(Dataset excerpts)
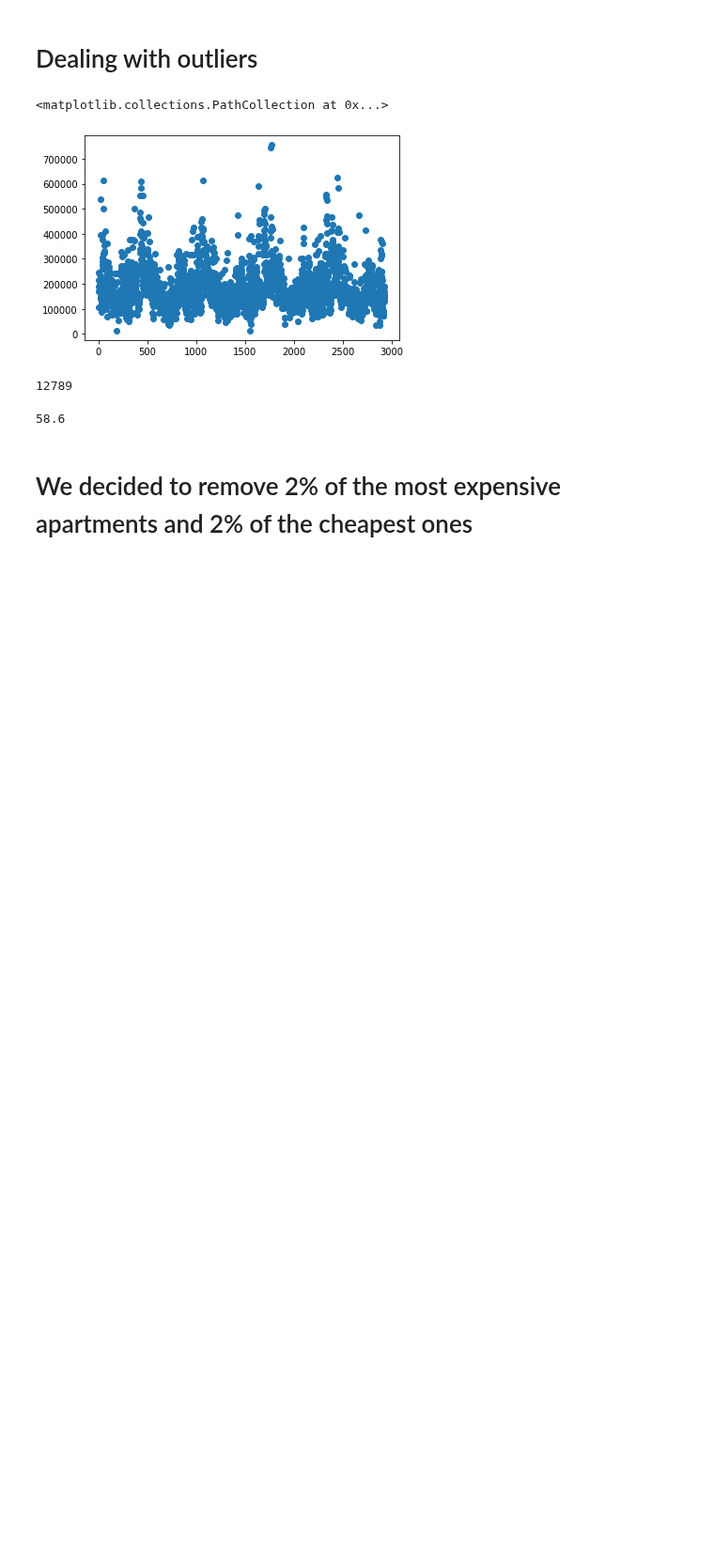
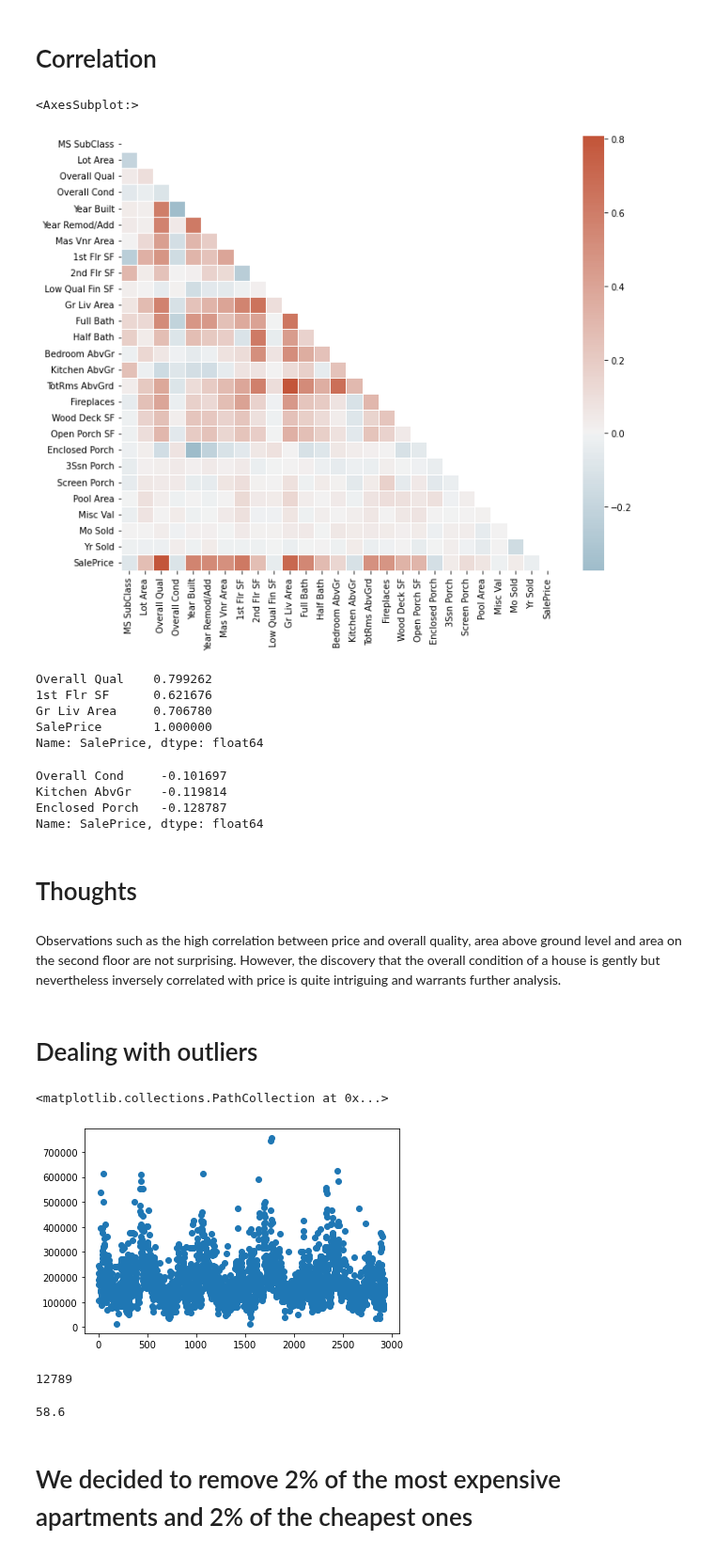
Before and after one commit to KacperChmura1/House-Price, a Jupyter notebook: ML.ipynb, the cells around one changed output. Shown at 94% size. Saved outputs shown, nothing was run; the diff lists cells and outputs as text; code cells hidden in the pictures; blank space fills up the shorter version.

Commit message:
Develope Correlation and RidgeRegression analyse

```diff
--- a/ML.ipynb
+++ b/ML.ipynb
@@ -11,3 +23,43 @@ raw_df = pd.read_csv("data\CleanData.csv", index_col=0)
+# %% [markdown]
+# Correlation
+# %%
+corr = raw_df.corr()
+
+# Generate a mask for the upper triangle
+mask = np.triu(np.ones_like(corr, dtype=bool))
+
+# Set up the matplotlib figure
+f, ax = plt.subplots(figsize=(11, 9))
+
+# Generate a custom diverging colormap
+cmap = sns.diverging_palette(230, 20, as_cmap=True)
+
+# Draw the heatmap with the mask and correct aspect ratio
+sns.heatmap(corr, mask=mask, cmap=cmap, center=0,
+            square=True, linewidths=.5)
+# %% [output]
+<AxesSubplot:>
+[figure, added]
+# %%
+corr["SalePrice"][corr["SalePrice"] > 0.60]
+# %% [output]
+Overall Qual    0.799262
+1st Flr SF      0.621676
+Gr Liv Area     0.706780
+SalePrice       1.000000
+Name: SalePrice, dtype: float64
+# %%
+corr["SalePrice"][corr["SalePrice"] < -0.1]
+# %% [output]
+Overall Cond     -0.101697
+Kitchen AbvGr    -0.119814
+Enclosed Porch   -0.128787
+Name: SalePrice, dtype: float64
+# %% [markdown]
+# Thoughts
+# %% [markdown]
+Observations such as the high correlation between price and overall quality, area above ground level and area on the second floor are not surprising.
+However, the discovery that the overall condition of a house is gently but nevertheless inversely correlated with price is quite intriguing and warrants further analysis.
 # %% [markdown]
 # Dealing with outliers
 # %%
```
Also changed, not shown: parts of 21 cells of this notebook.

*What the task asks*: The job here is to write out the records exactly, pictures excluded.

*Exercise answer*:
Before and after one commit to KacperChmura1/House-Price, a Jupyter notebook: ML.ipynb, the cells around one changed output. Shown at 94% size. Saved outputs shown, nothing was run; the diff lists cells and outputs as text; code cells hidden in the pictures; blank space fills up the shorter version.

Commit message:
Develope Correlation and RidgeRegression analyse

```diff
--- a/ML.ipynb
+++ b/ML.ipynb
@@ -11,3 +23,43 @@ raw_df = pd.read_csv("data\CleanData.csv", index_col=0)
+# %% [markdown]
+# Correlation
+# %%
+corr = raw_df.corr()
+
+# Generate a mask for the upper triangle
+mask = np.triu(np.ones_like(corr, dtype=bool))
+
+# Set up the matplotlib figure
+f, ax = plt.subplots(figsize=(11, 9))
+
+# Generate a custom diverging colormap
+cmap = sns.diverging_palette(230, 20, as_cmap=True)
+
+# Draw the heatmap with the mask and correct aspect ratio
+sns.heatmap(corr, mask=mask, cmap=cmap, center=0,
+            square=True, linewidths=.5)
+# %% [output]
+<AxesSubplot:>
+[figure, added]
+# %%
+corr["SalePrice"][corr["SalePrice"] > 0.60]
+# %% [output]
+Overall Qual    0.799262
+1st Flr SF      0.621676
+Gr Liv Area     0.706780
+SalePrice       1.000000
+Name: SalePrice, dtype: float64
+# %%
+corr["SalePrice"][corr["SalePrice"] < -0.1]
+# %% [output]
+Overall Cond     -0.101697
+Kitchen AbvGr    -0.119814
+Enclosed Porch   -0.128787
+Name: SalePrice, dtype: float64
+# %% [markdown]
+# Thoughts
+# %% [markdown]
+Observations such as the high correlation between price and overall quality, area above ground level and area on the second floor are not surprising.
+However, the discovery that the overall condition of a house is gently but nevertheless inversely correlated with price is quite intriguing and warrants further analysis.
 # %% [markdown]
 # Dealing with outliers
 # %%
```
Also changed, not shown: parts of 21 cells of this notebook.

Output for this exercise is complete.